Being the seventh most populous country, with a large proportion of young people, and one of the biggest economies in emerging Asia, Pakistan holds immense potential due to its human capital, natural resources and geopolitical location. The country is identified as one of the rapidly emerging markets, which is further reaffirmed by the fact that Pakistan has the 27th largest purchasing power parity in the world. It is also the 15th largest trader of goods and seventh largest trader of services.
The Ministry of Finance in Pakistan conducts an annual economic survey, and according to the survey for the year 2012 – 2013, the ‘manufacturing sector accounts for 13.2% of Gross Domestic Product (GDP) and 13.8% of the total employed labour force. Large Scale Manufacturing (LSM), at 10.6% of GDP, dominates the overall sector, accounting for 81% of the sectoral share.’ The manufacturing industry is considered to be the backbone of economic prosperity for any country and, therefore, growth of the sector itself is very important.
Pakistan’s cement industry – yesterday
With the industry facing its own share of ups and downs, the history of the cement sector in Pakistan has been an eventful one. The industry, which started with only four plants and a production capacity of 0.5 million t, now boasts 24 integrated facilities and an installed production capacity of 44.64 million t.
During the 1950s, five cement plants were set up with a combined capacity of 2.8 million t. This number soared to 14 operational plants by the end of 1969. However, setbacks such as the nationalisation of state-owned plants, to form the State Cement Corporation of Pakistan following the Economic Reforms Era in 1972, hampered growth.
Nevertheless, policy changes in the late 1980s and ever increasing demand for housing encouraged the private sector to step forward. Seven more plants were set up with a combined capacity of 2.54 million t. The public sector also invested in four new cement grinding units, thereby increasing the total production capacity. However, it was not until the year 2000 that the country’s cement industry began to experience rapid expansion, with production capacity increasing from 16 million t to over 44 million t today.

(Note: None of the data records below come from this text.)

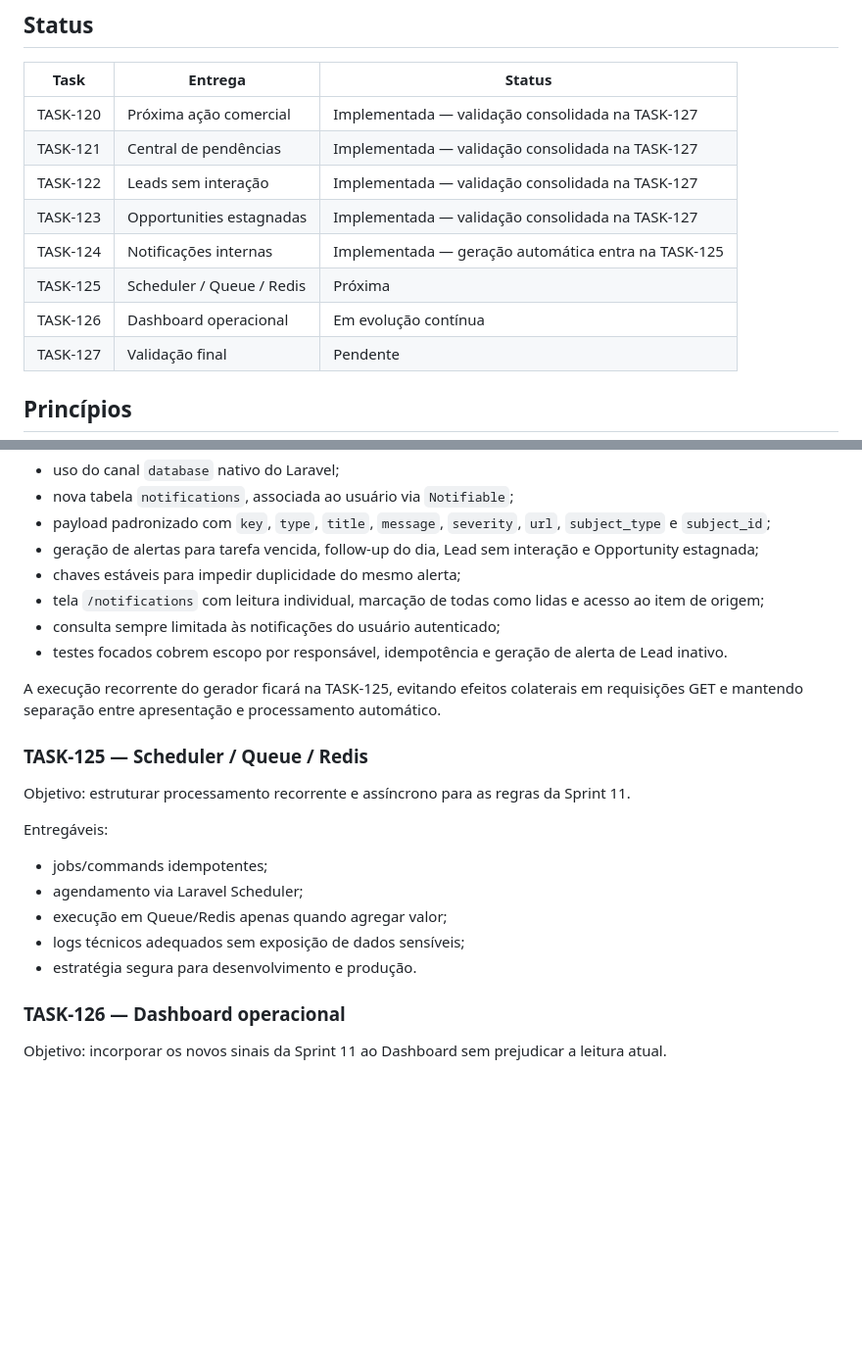
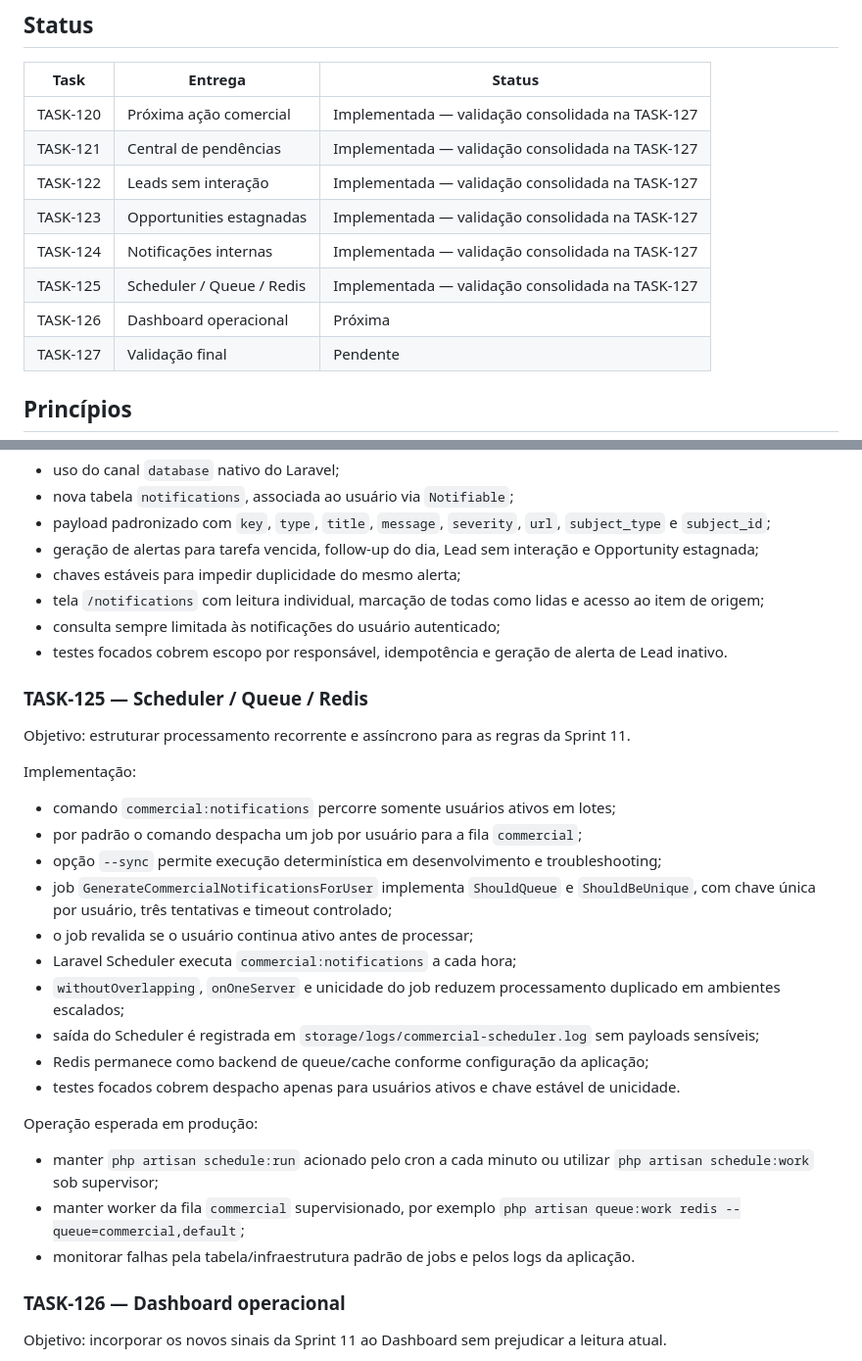
Before and after one commit to fernandocerqueira1990-cloud/health-prospect-crm, a Markdown page: docs/internal/SPRINT_11_COMMERCIAL_AUTOMATION.md, 2 parts joined by grey strips. Shown at 98% size. GitHub-like rendering; blank space fills up the shorter version.

Commit message:
docs(sprint-11): document scheduler queue implementation

```diff
--- a/docs/internal/SPRINT_11_COMMERCIAL_AUTOMATION.md
+++ b/docs/internal/SPRINT_11_COMMERCIAL_AUTOMATION.md
@@ -14,9 +14,9 @@ A Sprint 11 deve aproveitar os módulos já existentes de Leads, Opportunities,
 | TASK-121 | Central de pendências | Implementada — validação consolidada na TASK-127 |
 | TASK-122 | Leads sem interação | Implementada — validação consolidada na TASK-127 |
 | TASK-123 | Opportunities estagnadas | Implementada — validação consolidada na TASK-127 |
-| TASK-124 | Notificações internas | Implementada — geração automática entra na TASK-125 |
-| TASK-125 | Scheduler / Queue / Redis | Próxima |
-| TASK-126 | Dashboard operacional | Em evolução contínua |
+| TASK-124 | Notificações internas | Implementada — validação consolidada na TASK-127 |
+| TASK-125 | Scheduler / Queue / Redis | Implementada — validação consolidada na TASK-127 |
+| TASK-126 | Dashboard operacional | Próxima |
 | TASK-127 | Validação final | Pendente |
 
 ## Princípios
@@ -94,18 +94,26 @@ Implementação:
 - consulta sempre limitada às notificações do usuário autenticado;
 - testes focados cobrem escopo por responsável, idempotência e geração de alerta de Lead inativo.
 
-A execução recorrente do gerador ficará na TASK-125, evitando efeitos colaterais em requisições GET e mantendo separação entre apresentação e processamento automático.
-
 ### TASK-125 — Scheduler / Queue / Redis
 
 Objetivo: estruturar processamento recorrente e assíncrono para as regras da Sprint 11.
 
-Entregáveis:
-- jobs/commands idempotentes;
-- agendamento via Laravel Scheduler;
-- execução em Queue/Redis apenas quando agregar valor;
-- logs técnicos adequados sem exposição de dados sensíveis;
-- estratégia segura para desenvolvimento e produção.
+Implementação:
+- comando `commercial:notifications` percorre somente usuários ativos em lotes;
+- por padrão o comando despacha um job por usuário para a fila `commercial`;
+- opção `--sync` permite execução determinística em desenvolvimento e troubleshooting;
+- job `GenerateCommercialNotificationsForUser` implementa `ShouldQueue` e `ShouldBeUnique`, com chave única por usuário, três tentativas e timeout controlado;
+- o job revalida se o usuário continua ativo antes de processar;
+- Laravel Scheduler executa `commercial:notifications` a cada hora;
+- `withoutOverlapping`, `onOneServer` e unicidade do job reduzem processamento duplicado em ambientes escalados;
+- saída do Scheduler é registrada em `storage/logs/commercial-scheduler.log` sem payloads sensíveis;
+- Redis permanece como backend de queue/cache conforme configuração da aplicação;
+- testes focados cobrem despacho apenas para usuários ativos e chave estável de unicidade.
+
+Operação esperada em produção:
+- manter `php artisan schedule:run` acionado pelo cron a cada minuto ou utilizar `php artisan schedule:work` sob supervisor;
+- manter worker da fila `commercial` supervisionado, por exemplo `php artisan queue:work redis --queue=commercial,default`;
+- monitorar falhas pela tabela/infraestrutura padrão de jobs e pelos logs da aplicação.
 
 ### TASK-126 — Dashboard operacional
 
```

Pakistan’s cement industry – today
At present, the cement industry directly and indirectly employs over 150 000 people and supports a host of subsectors, including the construction, shipping, packaging and logistic industries. The industry contributes handsomely to the national exchequer in the form of duties and taxes, and is bringing in foreign reserves through exports.
In the first nine months of FY14, the cement sector exported 6.017 million t of cement and clinker. The domestic cement market is divided into two large clusters, namely the North and the South regions, which absorb a large portion of local production. The remaining portion is exported to countries such as Afghanistan, South Africa, Iraq, India, Sri Lanka, Tanzania, Djibouti, Mozambique, Sudan and Kenya, among many others.
Read Part Two of this article here.
Written by Noman Hasan, Lucky Cement Limited. This is an abridged version of the full article, which appeared in the October 2014 issue of World Cement. Subscribers can view the full article by logging in.
Read the article online at: https://www.worldcement.com/asia-pacific-rim/08102014/pakistans-potential-part-one-628/